What I Learned From A Year Without Alcohol

I wanted to see what I was capable of.

The Thrive Global Community welcomes voices from many spheres on our open platform. We publish pieces as written by outside contributors with a wide range of opinions, which don’t necessarily reflect our own. Community stories are not commissioned by our editorial team and must meet our guidelines prior to being published.

It’s the year I launched a business. The year I started a blog. The year I ran a half marathon. The year I made inspiring new friends and connected in deep meaningful ways with loved ones. The year I co-launched a podcast. The year I gained my self-esteem back and challenged my self-limiting beliefs. The year I let go of society’s expectations to be normal and fit in. The year I started living for me. The year I found the most profound joy and euphoria. The year I found meaning and my life’s purpose. Otherwise known as the year I quit drinking. 

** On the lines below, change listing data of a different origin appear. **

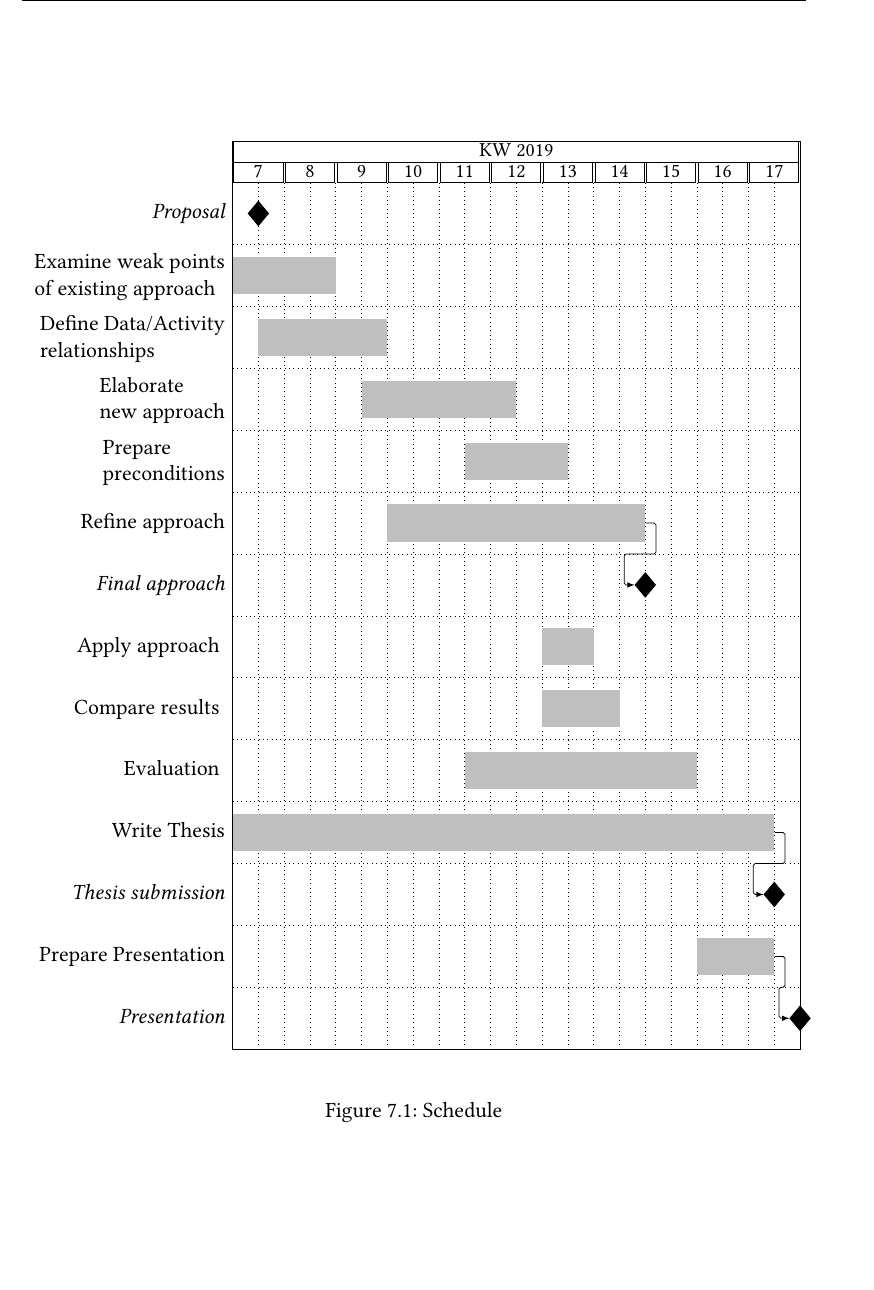
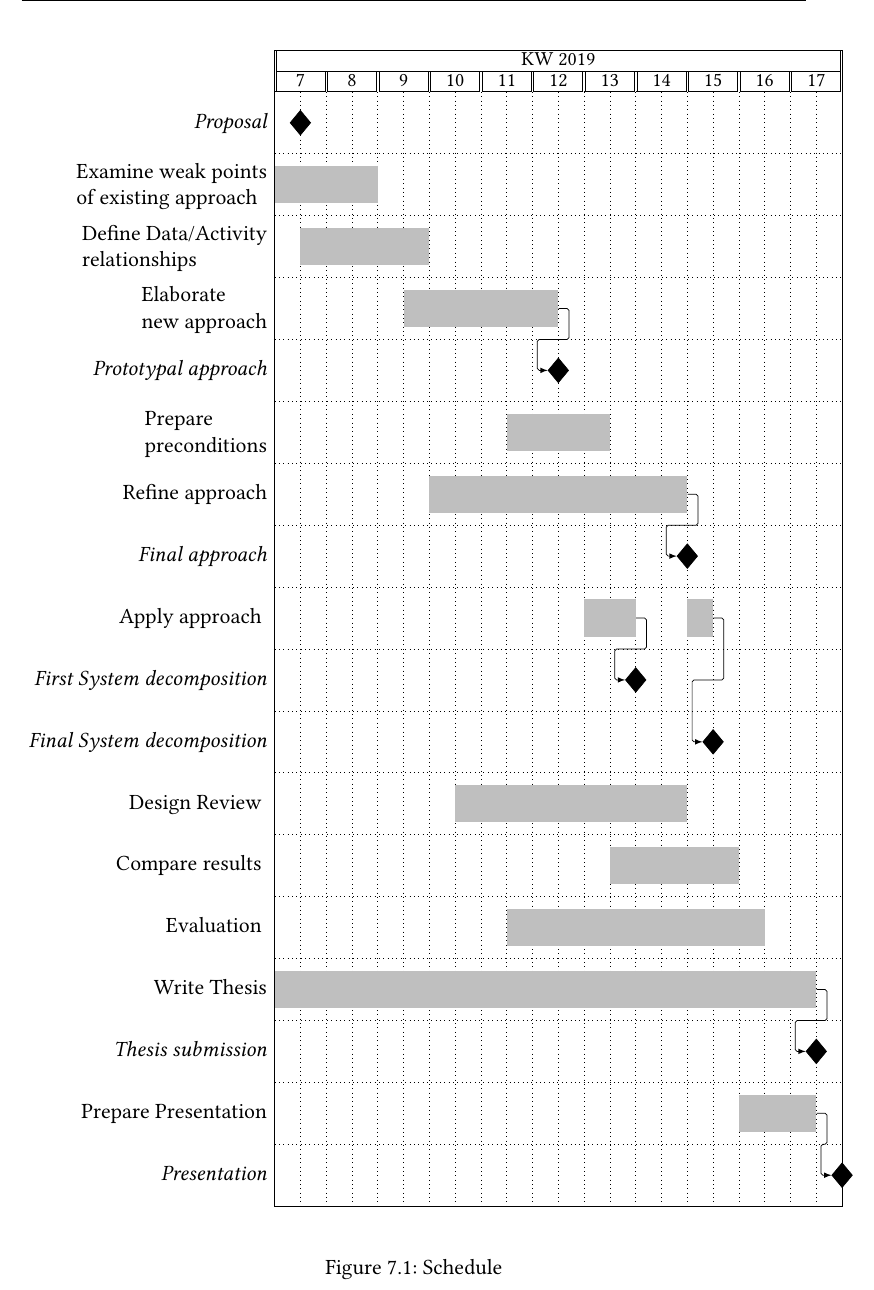
Before and after one commit to Benkler/BA, a LaTeX thesis (Proposal/thesis.tex, which reads Proposal/sections/timetable.tex): part of page 38 of 40, cut so that both start at the same text. Compiled offline with pdfLaTeX.

Commit message:
Presentation changed, milestones added to gantchart

```diff
--- a/Proposal/sections/timetable.tex
+++ b/Proposal/sections/timetable.tex
@@ -32,14 +32,20 @@ The schedule of the thesis is presented as a \textit{Gantt Chart} (Fig.\ref{tab:
 		\ganttbar{Define Data/Activity \\ relationships}{2}{6} \\
 
 		\ganttbar{Elaborate \\ new approach  }{6}{11} \\
+		\ganttmilestone{Prototypal approach}{11} \\
 
 		\ganttbar{Prepare \\ preconditions}{10}{13} \\
 		\ganttbar{Refine approach}{7}{16} \\
 		\ganttmilestone{Final approach}{16} \\
 
-		\ganttbar{Apply approach }{13}{14} \\
-	    \ganttbar{Compare results }{13}{15} \\
-		\ganttbar{Evaluation }{10}{18} \\
+		\ganttbar{Apply approach }{13}{14}
+		\ganttbar{}{17}{17} \\
+		\ganttmilestone{First System decomposition}{14} \\
+		\ganttmilestone{Final System decomposition}{17} \\
+		\ganttbar{Design Review }{8}{16} \\
+	    \ganttbar{Compare results }{14}{18} \\
+
+		\ganttbar{Evaluation }{10}{19} \\
 
 
 
@@ -49,9 +55,12 @@ The schedule of the thesis is presented as a \textit{Gantt Chart} (Fig.\ref{tab:
 
 		\ganttbar{Prepare Presentation}{19}{21.5} \\
 		\ganttmilestone{Presentation}{22}
-		\ganttlink{elem5}{elem6}
-		\ganttlink{elem10}{elem11}
-			\ganttlink{elem12}{elem13}
+		\ganttlink{elem3}{elem4}
+		\ganttlink{elem6}{elem7}
+		\ganttlink{elem8}{elem10}
+		\ganttlink{elem9}{elem11}
+			\ganttlink{elem15}{elem16}
+			\ganttlink{elem17}{elem18}
 	\end{ganttchart}
 
 	\end{center}
```
Also changed, not shown: Proposal/thesis.pdf, 4 other files.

But you know what? I was thinking long and hard about this milestone. And I realize my excitement at achieving it has little to do with the action of quitting, or the non-action of not drinking. Alcohol barely crosses my mind. I mean, that sounds crazy right, here I have a whole blog and show about how much better life is without alcohol, but for me it hinges on the better-life part. Not the not-drinking part. Changing how I view alcohol in the first place, from something to be desired that brings me benefits to something that is kinda lame and slows my life down, was a huge transformation in thinking for me. I had to unpack and deconstruct why I thought I liked to drink in the first place. I read books like This Naked Mind, Alcohol Explained, and the Unexpected Joy of Being Sober. I was inspired to keep going by the very sight of others reaching 365 days. But that happened many months ago. Months ago I decided not to go back to playing small in my own life, and let a beverage dictate how I felt about myself. Months ago I decided I want more of a life I’ve never lived, and have since then done the actions to get there . . . started a blog, business, podcast, etc.  

So what do I celebrate today? Because it’s not exactly the non-act of not drinking. It’s something far deeper, far more transformational. It’s celebrating the fact that I don’t stare wistfully from the sidelines of my own life anymore. I am working hard to be the star in it. It’s not easy, and I feel like an impostor quite often, but I’m done with the stalling and purposelessness. I’ve already had 12 years of that. 

Often times, we hear about people giving up alcohol and living in this purgatory in the early years. Life is better when you’re not in an active addiction, granted, so it’s not quite hell anymore. But it isn’t really heaven either. The deprivation, the sadness of being different, the lackluster feeling of being bored, left out, and “marked” holds so many people back in a struggle for self-worth.  

Because the art of transformation doesn’t end with quitting drinking. It’s the start, it’s the catalyst, it’s the foundation to lay any other changes on top of that, but I would be kidding myself to say that it’s the magic button to fulfillment. It’s not that easy, life is complex, and to change your life, you have to change everything. Yes, your habits, but also your thinking, your subconscious beliefs, your reactions, your inner dialogue, your level of empathy, and the greater belief that yes, you can go after what you really want in this life.  

I work on that every day. I have far more progress than I’ve ever had, but I continue to work on that every day. I’m committed to showing up, and not numbing out, and never being dishonest with myself again. I used to believe that it was painful to desire something that seems so unattainable, that it was too scary to let yourself desire something so different than what your current level of courage and strength would allow you to do. But in reality, it’s far more painful to settle for mediocrity and let the feelings of wasted potential eat away at you, as you throw excuse after excuse on why you can’t, why you shouldn’t, or why it isn’t possible. It’s not easy to go after your dreams, and welcomes in criticism, vulnerability, disappointment and unrest, but it also welcomes in pride, confidence, courage, patience, love, fulfillment, and spiritual growth.  

So today I celebrate going after my dream life. Today I celebrate being a star.  

Share your comments below. Please read our commenting guidelines before posting. If you have a concern about a comment, report it here.

You might also like...


How I Moved From “Gray Area Drinking” to “Spontaneously Sober”

by Amanda Kuda

“Evaluating our relationships should stop being embarrassing” with Fotis Georgiadis & Karolina Rzadkowolska

by Fotis Georgiadis

My Struggles With Alcohol

by Leslie McDonald
We use cookies on our site to give you the best experience possible. By continuing to browse the site, you agree to this use. For more information on how we use cookies, see our Privacy Policy.